First there is an excessive increase in density.
Second a significant loss in office space is proposed.
Third the proposed 31 storey tower block is out of all proportion.
Fourth no space has been allocated on site for educational, health or social infrastructure.
Fifth there is a fundamental mismatch: overbuilding homes and not building key community assets.
By any measure a DENSITY of 332 dwellings per hectare and 870.4 habitable rooms per hectare is excessive for G and H, the density of Buildings A – F being a good deal lower. If the proposed mix of homes in Buildings G and H (I-3 bedroom homes) will create 699 bedrooms it is strange of the applicant to indicate that “the estimated future population is likely to be 717 residents” because 35% of these dwellings are supposed to be affordable. For the other 65% of units this low number of residents assumes strangely that many single people will be rattling around in family sized homes or that would-be full cost purchasers may mainly be intending to buy to rent. Given the average household size reflected in the last Census and the shortage of affordable homes these new homes could surely accommodate at least twice the figure above of only 717 residents which would be a much more desirable outcome.
Crucial to the REGENERATION of an old industrial site like Chelsea Creek is that local employment in modern businesses should be created alongside new homes. Central to the September 2011 proposals was that there would be a 85,000 sq ft office building (Building H) and that “the development will deliver about 670 jobs”. It is therefore very retrograde now to eliminate virtually all this much needed office space which could house new enterprises and generate fresh jobs. According to the last Census in 2011 the Sands End Ward had the third lowest rate of economic activity in the Borough with just under 72% of the economically active age group working or looking for work, 4.6% of residents aged 16-74 being unemployed or looking for work.

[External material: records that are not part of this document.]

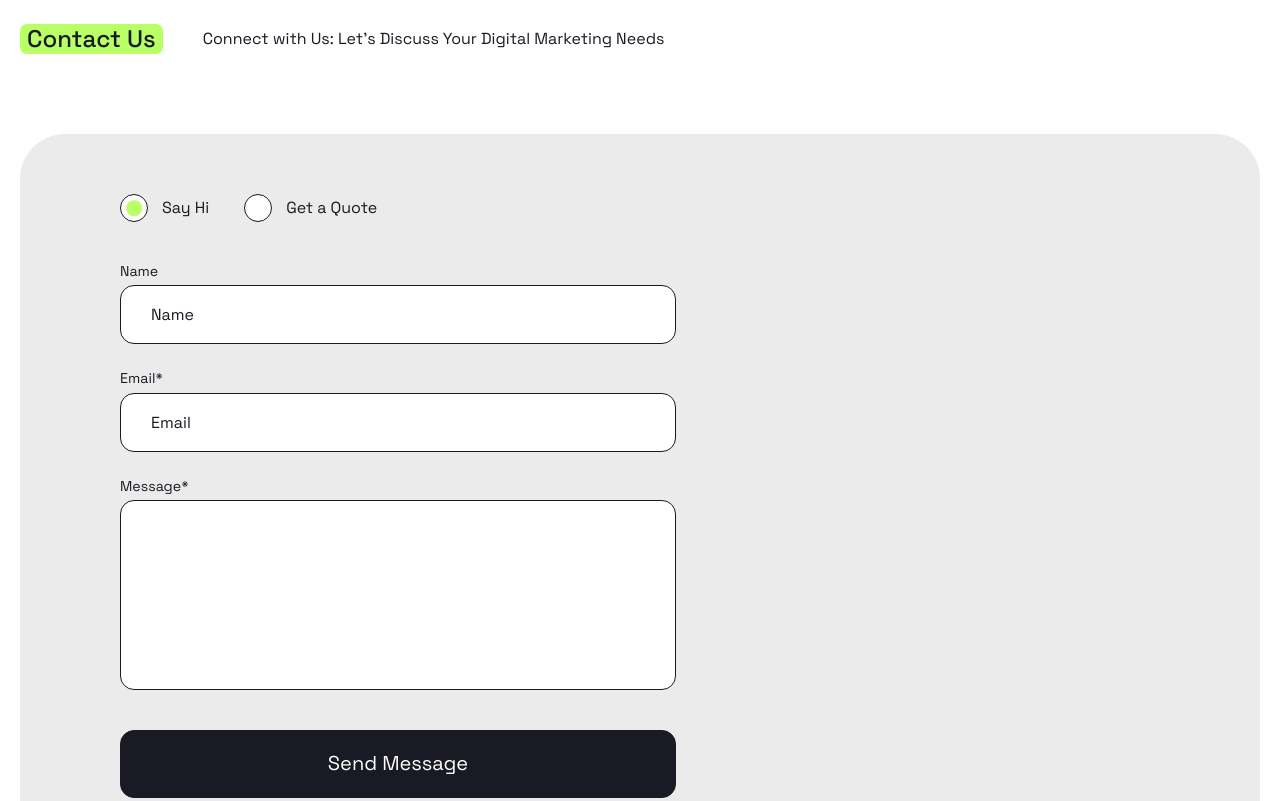
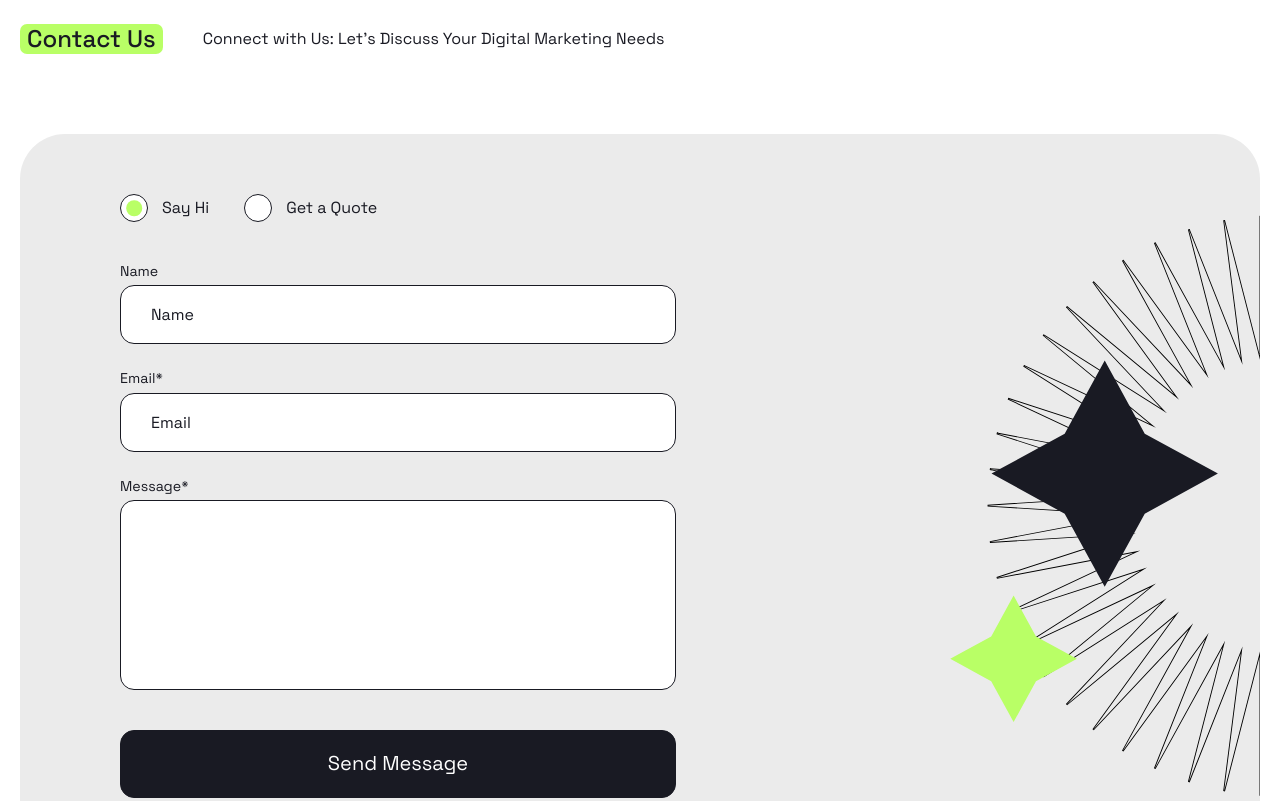
Before and after one commit to Viktor-Skott/positivus, a plain HTML site: page index.html in a window 1280 px wide. Shown: the part 6180-6981 px from the top of the page. Drawn offline with Linux system fonts and the light colour scheme.

Commit message:
Update styles.css

```diff
--- a/styles/styles.css
+++ b/styles/styles.css
@@ -1447,7 +1447,7 @@ h4 .h4 {
   translate: -50% -50%;
   height: calc(100% - var(--contactUsImageOffsetY) * 2);
   aspect-ratio: 1;
-  background: url("./images/contact-us-bg.svg") center/contain no-repeat;
+  background: url("../images/contact-us-bg.svg") center/contain no-repeat;
 }
 @media (max-width: 1023px) {
   .contact-us::after {
```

The September 2011 proposals (following local consultations) announced a decision to reduce the height of the now existing tower block “to make it the same height as the nearby Belvedere Tower at Chelsea Harbour”. It is therefore even more regrettable that the Applicant is now proposing a 31 STOREY TOWER BLOCK to “match” the 25 storey tower. It will stick out like a sore thumb and be no more a gateway or an iconic structure than the existing tower. To justify its height and negative impact on the wider landscape by reference to structures yet to be built on an adjoining site is implausible.
Most to be regretted is the total absence of any recognition of the paramount need to cater for the NEEDS OF THIS NEW COMMUNITY by matching the new housing with the provision of space on site for essential social infrastructure in the form of health care and educational facilities, as well as community and recreational facilities. Without such provision Chelsea Creek will not grow into a thriving community but become a dormitory at best. The lack of green open spaces as distinct from hard surfaces throughout most of the site will also add to the risk of flooding.
OVERBUILDING HOUSING in this way at the expense of providing necessary community assets and employment space is an acute form of “beggaring my neighbour”, putting undue pressure on existing educational, healthcare and other community assets which like employment space is in increasingly short supply in surrounding areas. The Applicant is in effect attempting to free load by failing to set aside specific space on site for the essential social infrastructure referred to above.
Martyn M Baker
Planning Committee Member for Chelsea Riverside Ward
For and on behalf of the Chelsea Society